Yep. Another day and (yet) another note on the impact of the Basel proposals.
And this one is pretty frightening.
Morgan Stanley’s Huw van Steenis reckons Europe’s big banks will need to find €83bn by 2012, or shrink their risk-weighted assets by 11 per cent, or €1,000bn.
Here are the key conclusions from his 115-page report, which hit clients’ desk on Wednesday morning:
#1 We think the market has underestimated the impact of Basel proposals on distributions and this, plus political uncertainty, means dividends will be very constrained. We cut dividend forecasts for DBK, CASA, CSG, GLE, BBVA, UCG, ISP, BNP, POP & KBC.
#2 Even with what banks view as the “obvious” amendments (eg minorities) the proposals could still hit European banks hard – and hence we think revisions or “national interpretations” are likely.

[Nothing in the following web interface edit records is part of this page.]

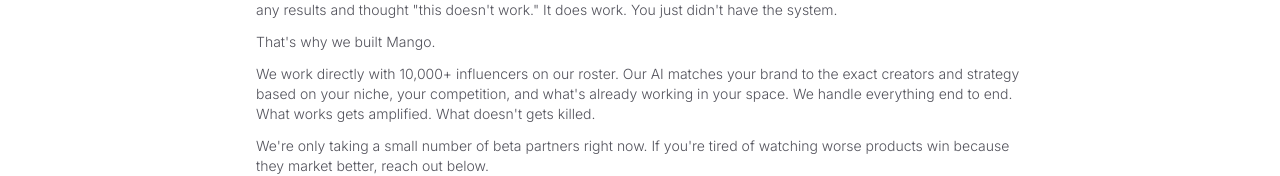
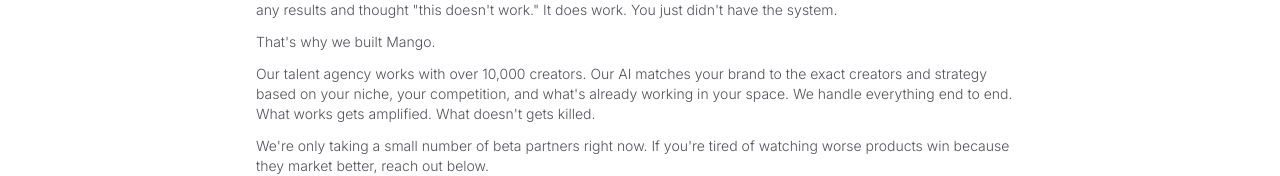
Before and after one commit to rjnapolitano/mango-marketing-site, a Next.js app: page / in a window 1280 px wide. Shown: the part 496-672 px from the top of the page. Built offline with nearby package versions, Linux system fonts and the light colour scheme.

Commit message:
Update copy: change to 'talent agency' and 'creators'

```diff
--- a/app/page.tsx
+++ b/app/page.tsx
@@ -153,7 +153,7 @@
               </p>
 
               <p>
-                We work directly with 10,000+ influencers on our roster. Our AI matches your brand to the exact creators and strategy based on your niche, your competition, and what's already working in your space. We handle everything end to end. What works gets amplified. What doesn't gets killed.
+                Our talent agency works with over 10,000 creators. Our AI matches your brand to the exact creators and strategy based on your niche, your competition, and what's already working in your space. We handle everything end to end. What works gets amplified. What doesn't gets killed.
               </p>
 
               <p>
```
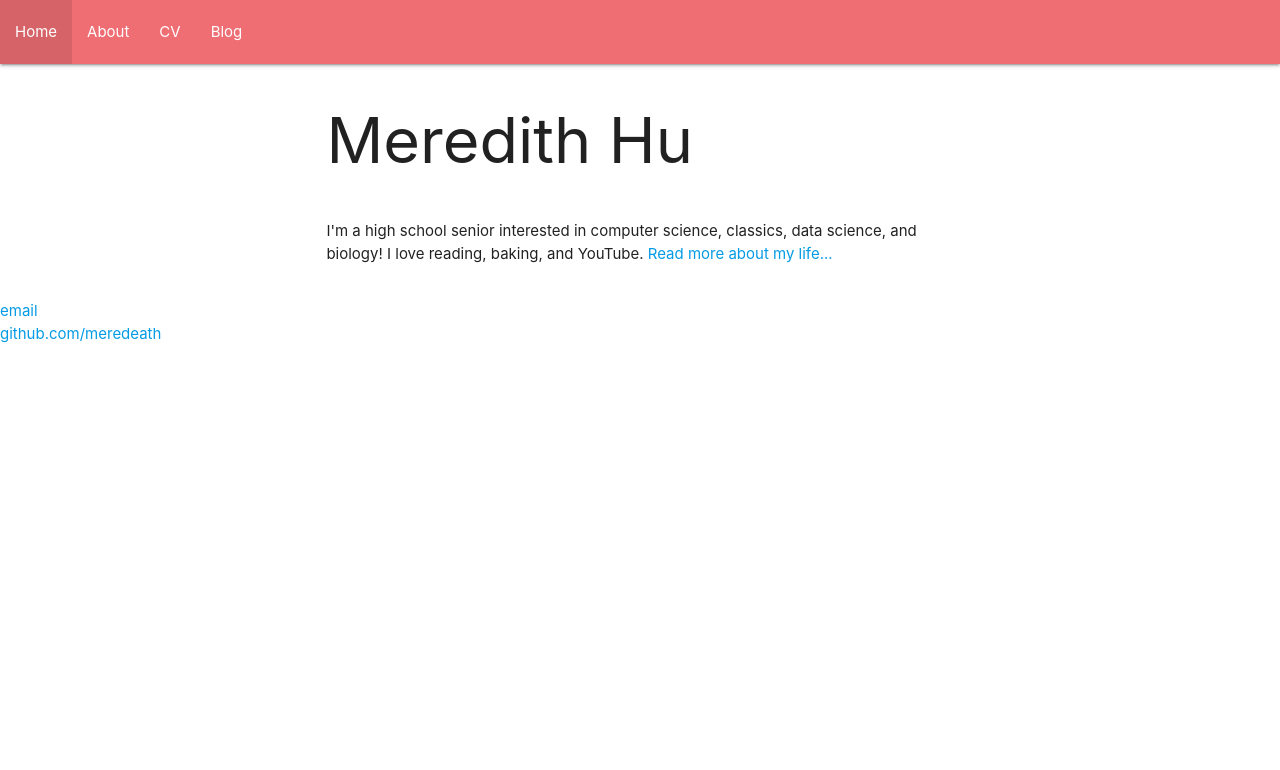
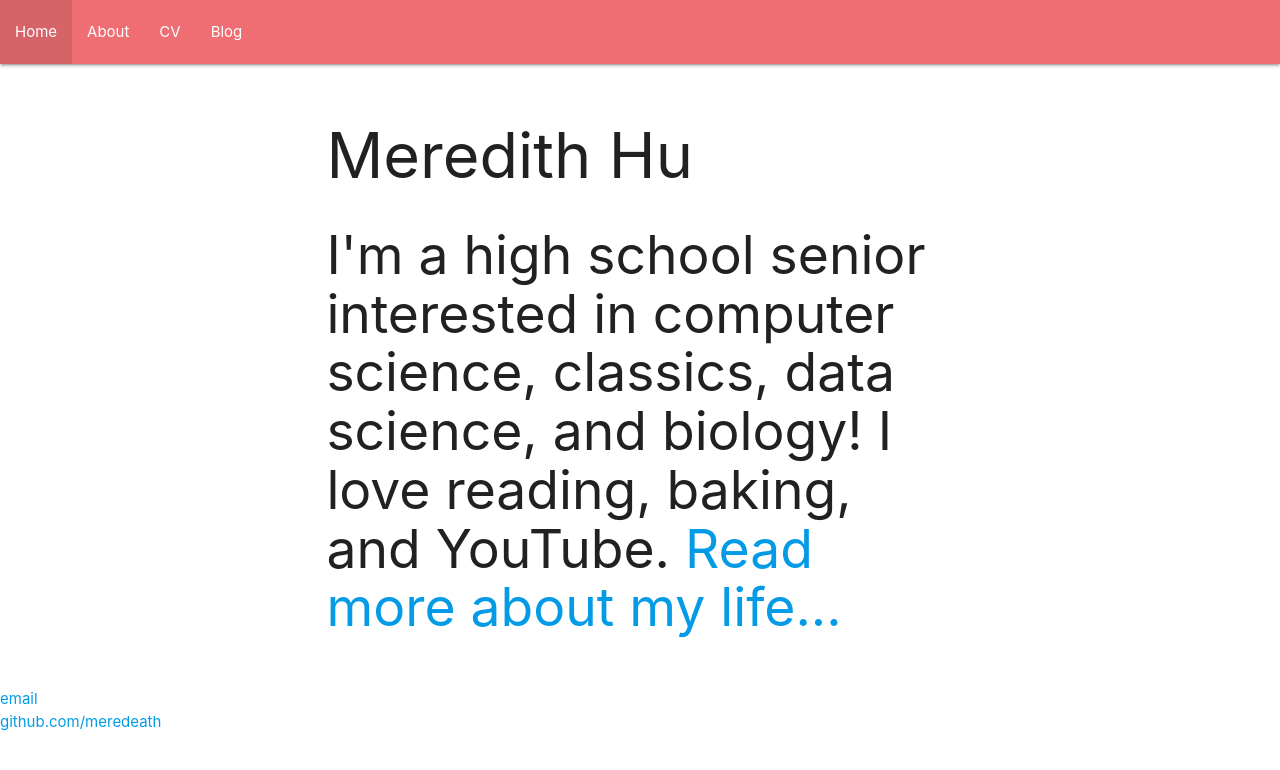
Before and after one commit to meredithmhu/meredithmhu.github.io, a Jekyll site: the page built from index.html, in a window 1280 px wide. Shown: the top 770 px of the page. Built offline with Jekyll 4.4.1, drawn with Linux system fonts in a browser that asks for light colours.

Commit message:
Update index.html
trying more materialize

```diff
--- a/index.html
+++ b/index.html
@@ -4,11 +4,12 @@ title: Meredith Hu's Personal Website
 content: hello
 ---
 <div class = "container">
-<div class = "row">
-  <h1>Meredith Hu</h1>
+	<div class = "section">
+
+  		<h1>Meredith Hu</h1>
+
+
+		<h2> I'm a high school senior interested in computer science, classics, data science, and biology! I love reading, baking, and YouTube. <a href="/about">Read more about my life...</a></h2>
+
+	</div>
 </div>
-
-<div class="row">
-	<p> I'm a high school senior interested in computer science, classics, data science, and biology! I love reading, baking, and YouTube. <a href="/about">Read more about my life...</a></p>
-</div><!-- /.blurb -->
-</div>
```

Excluding revisions or management action, we calculate banks may need €83bn extra capital by 2012, or have to shrink RWAs by 11% (ie €1.0trn). We think banks would be likely to reprice loans and reduce credit further – we already model less than 1% loan growth for European banks in 2010. We think Basel 3 and US proposals could mean – unless amended – corporates face a higher cost of credit and need to take on more liquidity risk, as the banks are asked to shed risk.
#3 We think US Volcker proposals would, if enacted, be another brake on US large cap bank earnings (3-5% each for large cap US banks). This said, we think US banks may outperform European, as funding and capital/dilution concerns should be more intense in 1H, but we see more risk of upgrades from credit recovery.
More in the usual place.